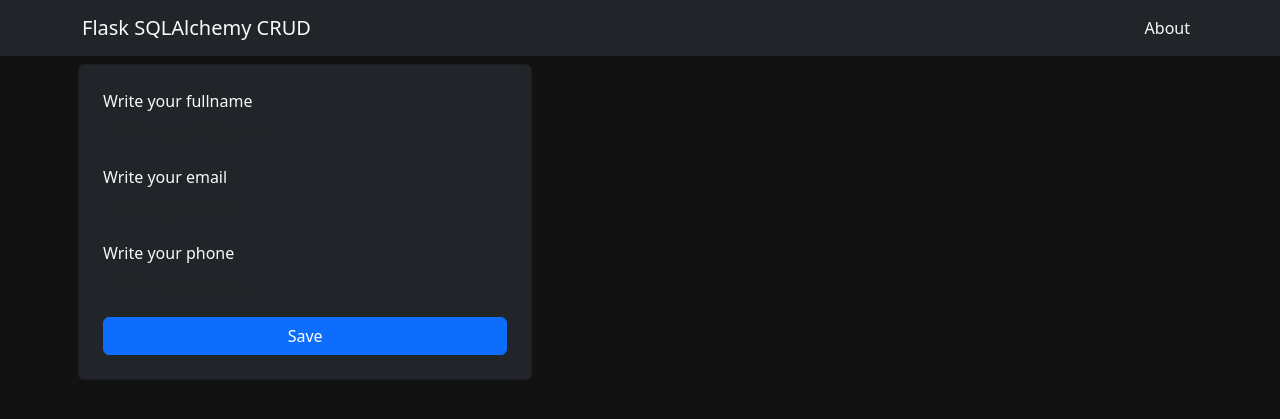
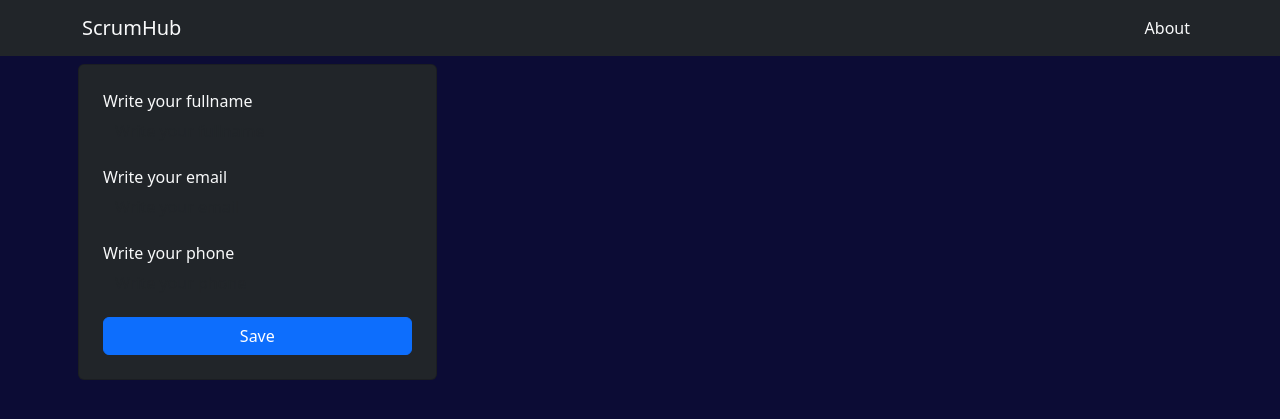
Before and after one commit to oscartoledoc/To-Do-List-Python-Flask, a Flask app: page / in a window 1280 px wide. Shown: the top 419 px of the page. Run offline with Flask 3, Linux system fonts and the light colour scheme; data that the repository does not hold is empty.

Commit message:
Update the app

```diff
--- /dev/null
+++ b/flask_app.py
@@ -0,0 +1,9 @@
+from app import app  # to import app from app.py
+from utils.db import db
+import config
+
+with app.app_context():
+    db.create_all()
+
+if __name__ == '__main__':
+    app.run(debug=True)  # to update the changes
--- a/static/css/main.css
+++ b/static/css/main.css
@@ -1,5 +1,5 @@
 body {
-    background: #121212;
+    background: #0c0c35;
 }
 
 .bg-black {
--- a/templates/index.html
+++ b/templates/index.html
@@ -6,7 +6,7 @@
 
 
     <div class="row">
-        <div class="col-md-5">
+        <div class="col-md-4">
 
             {% include 'partials/_message.html'%}
 
@@ -14,7 +14,7 @@
 
         </div>
 
-        <div class="col-md-7">
+        <div class="col-md-8">
 
                 {% for contact in contacts %}
 
--- a/templates/partials/_contactForm.html
+++ b/templates/partials/_contactForm.html
@@ -1,4 +1,4 @@
-<form action="/new" method="post" class="card bg-dark text-light">
+<form action="/new" method="post" class="card bg-dark form-grid text-light">
 
     <div class="card-body p-4">
 
--- a/templates/partials/_navbar.html
+++ b/templates/partials/_navbar.html
@@ -1,6 +1,6 @@
 <nav class="navbar navbar-expand-lg bg-dark ">
     <div class="container">
-      <a class="navbar-brand text-light" href="/">Flask SQLAlchemy CRUD</a>
+      <a class="navbar-brand text-light" href="/">ScrumHub</a>
       <button class="navbar-toggler" type="button" data-bs-toggle="collapse" data-bs-target="#navbarNav" aria-controls="navbarNav" aria-expanded="false" aria-label="Toggle navigation">
         <span class="navbar-toggler-icon"></span>
       </button>
```
Also changed, not shown: README.md.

What is being asked
Copy every line from the entries that contains the word "html".

Response below
--- a/templates/index.html
+++ b/templates/index.html
             {% include 'partials/_message.html'%}
--- a/templates/partials/_contactForm.html
+++ b/templates/partials/_contactForm.html
--- a/templates/partials/_navbar.html
+++ b/templates/partials/_navbar.html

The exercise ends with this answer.